▶ REQUIRED WORK
Hunt through the entries for the word "publisher" and copy each line in which it appears.

▶ EXERCISE INPUTS
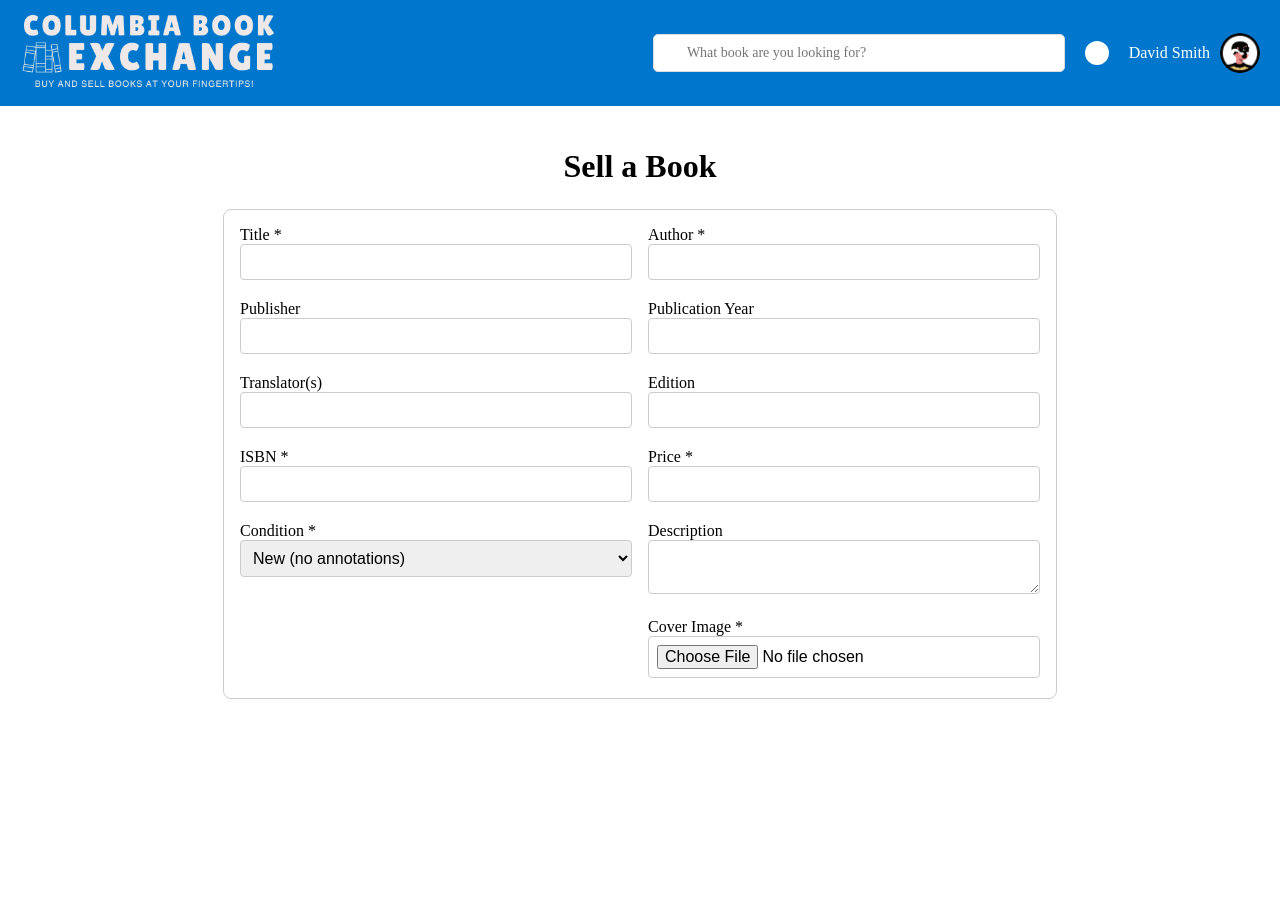
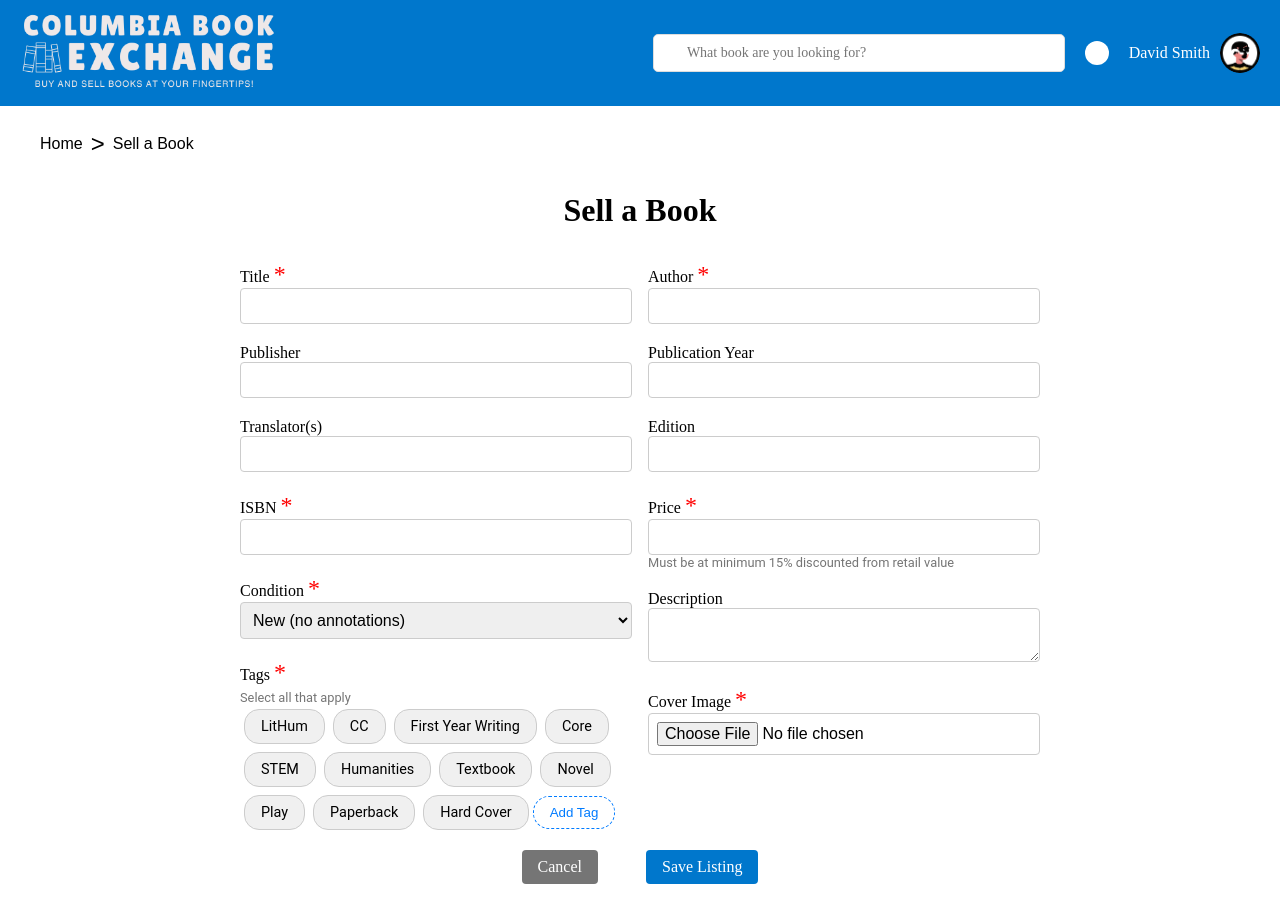
Before and after one commit to alexakfk/columbia-book-exchange, a React (Create React App) app: page /sell-book in a window 1280 px wide. Before the commit the page ends 800 px from the top, so only its background shows below. Built offline with nearby package versions, Linux system fonts and the light colour scheme.

Commit message:
Breadcrumbs added, formatted form.

```diff
--- a/src/App.css
+++ b/src/App.css
@@ -305,8 +305,6 @@ footer {
   padding: 1rem;
   max-width: 800px;
   margin: auto;
-  border: 1px solid #ccc;
-  border-radius: 8px;
 }
 
 .form-section {
@@ -343,7 +341,108 @@ select {
 .page-title {
   text-align: center;
   font-size: 2rem;
-  margin-bottom: 1.5rem;
+  margin-bottom: 1rem;
   font-weight: bold;
   font-family: "Oswald";
 }
+
+.required-asterisk {
+  color: red;
+  font-size: 1.5rem;
+}
+
+.tag {
+  background-color: #f0f0f0;
+  border: 1px solid #ccc;
+  border-radius: 15px;
+  padding: 0.5rem 1rem;
+  font-size: 0.9rem;
+  cursor: pointer;
+  margin: 0.25rem;
+  font-family: "Roboto";
+}
+
+.tag-selected {
+  background-color: #0077cc;
+  color: #fff;
+  border: 1px solid transparent;
+  border-radius: 15px;
+  padding: 0.5rem 1rem;
+  font-size: 0.9rem;
+  cursor: pointer;
+  margin: 0.25rem;
+  font-family: "Roboto";
+}
+
+.add-tag {
+  background-color: transparent;
+  border: 1px dashed #007bff; /* Dashed border for add button */
+  color: #007bff;
+  padding: 0.5rem 1rem;
+  border-radius: 16px;
+  cursor: pointer;
+}
+
+.input-note {
+  font-family: "Roboto";
+  font-size: 0.8rem;
+  color: #757575;
+  display: block;
+}
+
+.form-actions {
+  display: flex;
+  justify-content: center;
+  /* margin-top: 1rem; */
+  gap: 3rem;
+}
+
+.save-button {
+  background-color: #0077cc;
+  color: white;
+  font-family: "Oswald";
+  border: none;
+  border-radius: 4px;
+  font-size: 1rem;
+  padding: 0.5rem 1rem;
+}
+
+.cancel-button {
+  background-color: #757575;
+  color: white;
+  font-family: "Oswald";
+  border: none;
+  border-radius: 4px;
+  font-size: 1rem;
+  padding: 0.5rem 1rem;
+}
+
+.crumb-list {
+  list-style-type: none;
+  display: flex;
+  padding: 0;
+  margin: 0;
+  align-items: center;
+}
+
+.crumb {
+  text-decoration: none;
+  color: black;
+}
+
+.crumb:hover {
+  text-decoration: none;
+  color: #0077cc;
+}
+
+.crumb-separator {
+  margin: 0.5rem;
+  font-size: 1.5rem;
+  display: inline-block;
+}
+
+.current-crumb,
+.crumb,
+.crumb-separator {
+  font-family: "Oswald", sans-serif;
+}
--- a/src/SellBook.js
+++ b/src/SellBook.js
@@ -1,17 +1,86 @@
 import "./App.css";
+import React, { useState } from "react";
+import { Link } from "react-router-dom";
+
 function SellBook() {
+  const [formData, setFormData] = useState({
+    title: "",
+    author: "",
+    publisher: "",
+    publicationYear: "",
+    translator: "",
+    isbn: "",
+    condition: "",
+    price: "",
+    description: "",
+    coverImage: null,
+    tags: [],
+  });
+
+  const [tags, setTags] = useState([
+    "LitHum",
+    "CC",
+    "First Year Writing",
+    "Core",
+    "STEM",
+    "Humanities",
+    "Textbook",
+    "Novel",
+    "Play",
+    "Paperback",
+    "Hard Cover",
+  ]);
+
+  const handleChange = (e) => {
+    const { name, value } = e.target;
+    setFormData((prevData) => ({ ...prevData, [name]: value }));
+  };
+
+  const handleImageChange = (e) => {
+    setFormData((prevData) => ({
+      ...prevData,
+      coverImage: e.target.files[0],
+    }));
+  };
+
+  const handleTagClick = (tag) => {
+    setFormData((prevData) => ({
+      ...prevData,
+      tags: prevData.tags.includes(tag)
+        ? prevData.tags.filter((t) => t !== tag)
+        : [...prevData.tags, tag],
+    }));
+  };
+
+  const handleSubmit = (e) => {
+    e.preventDefault();
+    console.log("Submitted data:", formData);
+    // Perform API call or further logic here
+  };
+
   return (
     <div className="sell-book-page">
+      <nav aria-label="breadcrumb">
+        <ol className="crumb-list">
+          <li>
+            <Link to="/" className="crumb">
+              Home
+            </Link>
+          </li>
+          <li className="crumb-separator">&gt;</li>
+          <li className="current-crumb">Sell a Book</li>
+        </ol>
+      </nav>
       <h2 className="page-title">Sell a Book</h2>
       <div className="form-container">
         <div className="form-section">
           <label>
-            Title *
+            Title <span className="required-asterisk">*</span>
             <input
               type="text"
               name="title"
-              //   value={formData.title}
-              //   onChange={handleChange}
+              value={formData.title}
+              onChange={handleChange}
               required
             />
           </label>
@@ -20,8 +89,8 @@ function SellBook() {
             <input
               type="text"
               name="publisher"
-              //   value={formData.publisher}
-              //   onChange={handleChange}
+              value={formData.publisher}
+              onChange={handleChange}
             />
           </label>
           <label>
@@ -29,26 +98,26 @@ function SellBook() {
             <input
               type="text"
               name="translator"
-              //   value={formData.translator}
-              //   onChange={handleChange}
+              value={formData.translator}
+              onChange={handleChange}
             />
           </label>
           <label>
-            ISBN *
+            ISBN <span className="required-asterisk">*</span>
             <input
               type="text"
               name="isbn"
-              //   value={formData.isbn}
-              //   onChange={handleChange}
+              value={formData.isbn}
+              onChange={handleChange}
               required
             />
           </label>
           <label>
-            Condition *
+            Condition <span className="required-asterisk">*</span>
             <select
               name="condition"
-              //   value={formData.condition}
-              //   onChange={handleChange}
+              value={formData.condition}
+              onChange={handleChange}
               required
             >
               <option>New (no annotations)</option>
@@ -56,15 +125,32 @@ function SellBook() {
               <option>Used</option>
             </select>
           </label>
+          <div>
+            <label>
+              Tags <span className="required-asterisk">*</span>
+            </label>
+            <span className="input-note">Select all that apply</span>
+            {tags.map((tag) => (
+              <button
+                type="button"
+                key={tag}
+                className={formData.tags.includes(tag) ? "tag-selected" : "tag"}
+                onClick={() => handleTagClick(tag)}
+              >
+                {tag}
+              </button>
+            ))}
+            <button className="add-tag">Add Tag</button>
+          </div>
         </div>
         <div className="form-section">
           <label>
-            Author *
+            Author <span className="required-asterisk">*</span>
             <input
               type="text"
               name="author"
-              //   value={formData.author}
-              //   onChange={handleChange}
+              value={formData.author}
+              onChange={handleChange}
               required
             />
           </label>
@@ -73,8 +159,8 @@ function SellBook() {
             <input
               type="number"
               name="publicationYear"
-              //   value={formData.publicationYear}
-              //   onChange={handleChange}
+              value={formData.publicationYear}
+              onChange={handleChange}
             />
           </label>
           <label>
@@ -82,37 +168,44 @@ function SellBook() {
             <input
               type="text"
               name="edition"
-              //   value={formData.edition}
-              //   onChange={handleChange}
+              value={formData.edition}
+              onChange={handleChange}
             />
           </label>
           <label>
-            Price *
+            Price <span className="required-asterisk">*</span>
             <input
               type="number"
               name="price"
-              //   value={formData.price}
-              //   onChange={handleChange}
+              value={formData.price}
+              onChange={handleChange}
               required
             />
+            <span className="input-note">
+              Must be at minimum 15% discounted from retail value
+            </span>
           </label>
           <label>
             Description
             <textarea
               name="description"
-              //   value={formData.description}
-              //   onChange={handleChange}
+              value={formData.description}
+              onChange={handleChange}
             ></textarea>
           </label>
           <label>
-            Cover Image *
-            <input
-              type="file"
-              // onChange={handleImageChange}
-              required
-            />
+            Cover Image <span className="required-asterisk">*</span>
+            <input type="file" onChange={handleImageChange} required />
           </label>
         </div>
+      </div>
+      <div className="form-actions">
+        <button type="button" className="cancel-button">
+          Cancel
+        </button>
+        <button type="submit" className="save-button">
+          Save Listing
+        </button>
       </div>
     </div>
   );
```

▶ WRITTEN ANSWER
+    publisher: "",
               name="publisher"
-              //   value={formData.publisher}
+              value={formData.publisher}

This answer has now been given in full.